But then in the third set, I told myself, Go big or go home. Literally, go home. My home is, like, two minutes from here. (Laughing.)
So I just went out there, and I never gave up because it’s never over till it’s over.
Q. And do you remember the first person you saw here?
BIANCA ANDREESCU: The one that I remember clearly was when Belinda won against Serena. I remember telling myself, I want to be like that. Because that was an amazing accomplishment. I think she was only like 18 or 19.
So hopefully this year is my year. (Smiling.)
Q. I was wondering why didn’t you call the coach? You never call the coach to come and advise you.
BIANCA ANDREESCU: Yeah, I want to prove to myself that I don’t need a coach on the court. Because in the Grand Slams, you don’t have that opportunity.

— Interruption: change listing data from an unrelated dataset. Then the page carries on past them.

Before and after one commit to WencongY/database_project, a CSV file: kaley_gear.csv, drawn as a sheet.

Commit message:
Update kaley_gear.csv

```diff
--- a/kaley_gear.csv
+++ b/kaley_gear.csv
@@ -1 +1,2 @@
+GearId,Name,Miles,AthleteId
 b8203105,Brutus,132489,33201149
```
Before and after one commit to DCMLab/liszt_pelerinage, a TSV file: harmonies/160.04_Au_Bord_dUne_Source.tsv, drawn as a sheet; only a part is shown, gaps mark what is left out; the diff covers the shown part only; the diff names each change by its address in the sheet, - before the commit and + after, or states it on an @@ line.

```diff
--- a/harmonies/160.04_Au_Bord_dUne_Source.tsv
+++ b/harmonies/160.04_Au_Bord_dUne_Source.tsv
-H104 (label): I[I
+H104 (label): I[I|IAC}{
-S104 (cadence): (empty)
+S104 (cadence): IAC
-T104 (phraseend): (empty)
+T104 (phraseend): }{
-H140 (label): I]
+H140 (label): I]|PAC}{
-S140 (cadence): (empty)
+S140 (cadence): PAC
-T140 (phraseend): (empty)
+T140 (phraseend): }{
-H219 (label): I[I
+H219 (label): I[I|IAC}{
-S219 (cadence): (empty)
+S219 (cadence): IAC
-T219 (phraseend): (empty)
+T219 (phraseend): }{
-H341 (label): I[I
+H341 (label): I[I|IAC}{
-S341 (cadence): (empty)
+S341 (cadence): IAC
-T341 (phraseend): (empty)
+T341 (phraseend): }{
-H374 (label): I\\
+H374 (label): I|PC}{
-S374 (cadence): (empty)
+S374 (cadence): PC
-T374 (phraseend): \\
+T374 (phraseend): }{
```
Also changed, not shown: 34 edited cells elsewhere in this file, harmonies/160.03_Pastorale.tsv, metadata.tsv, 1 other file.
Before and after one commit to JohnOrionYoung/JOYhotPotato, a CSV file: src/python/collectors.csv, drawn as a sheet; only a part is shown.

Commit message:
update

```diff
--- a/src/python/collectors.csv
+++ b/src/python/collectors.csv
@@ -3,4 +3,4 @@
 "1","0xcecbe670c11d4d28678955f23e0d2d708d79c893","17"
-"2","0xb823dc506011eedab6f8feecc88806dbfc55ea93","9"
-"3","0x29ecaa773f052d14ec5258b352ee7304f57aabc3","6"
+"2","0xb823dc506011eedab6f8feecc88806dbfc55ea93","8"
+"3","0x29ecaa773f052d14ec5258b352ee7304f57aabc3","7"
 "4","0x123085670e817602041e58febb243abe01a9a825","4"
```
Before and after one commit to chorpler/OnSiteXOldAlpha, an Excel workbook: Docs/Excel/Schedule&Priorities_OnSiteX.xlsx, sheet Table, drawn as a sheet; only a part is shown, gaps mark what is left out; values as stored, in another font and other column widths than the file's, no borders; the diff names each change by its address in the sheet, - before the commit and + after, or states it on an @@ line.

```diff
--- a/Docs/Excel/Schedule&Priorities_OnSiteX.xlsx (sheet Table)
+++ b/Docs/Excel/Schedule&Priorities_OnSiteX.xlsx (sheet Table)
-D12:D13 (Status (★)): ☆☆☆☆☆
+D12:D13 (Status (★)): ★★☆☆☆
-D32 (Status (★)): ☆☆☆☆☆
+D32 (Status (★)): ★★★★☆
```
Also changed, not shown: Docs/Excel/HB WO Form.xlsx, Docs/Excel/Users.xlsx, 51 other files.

So I guess I’m just getting ready for that.
I mean, we speak before matches and after matches, and I think that’s all I need right now. I mean, it’s going decently well, so I’m just going to keep it like that.
Q. You have beaten a bunch of top players in a row now. Do you feel like you’re getting a little bit of a mental advantage that they’re unsettled when they go on court against you? And what’s the initiation process been like for you in the locker room?
BIANCA ANDREESCU: Well, I know when I play younger players it’s never easier to play them, obviously. But now that I’m making a name for myself, they’re starting to know how I play and all of that.
But right now, I have nothing to lose, really. I just go out there and play my best tennis.
And we’re all friendly in the locker room. We say hi, how are you, stuff like that. I mean, nothing too intense. But, yeah, good vibes all around.
Q. Is there an aura in the locker room?
BIANCA ANDREESCU: For me? I don’t know. We’re all kind of in our own world, especially when the tournament starts, yeah.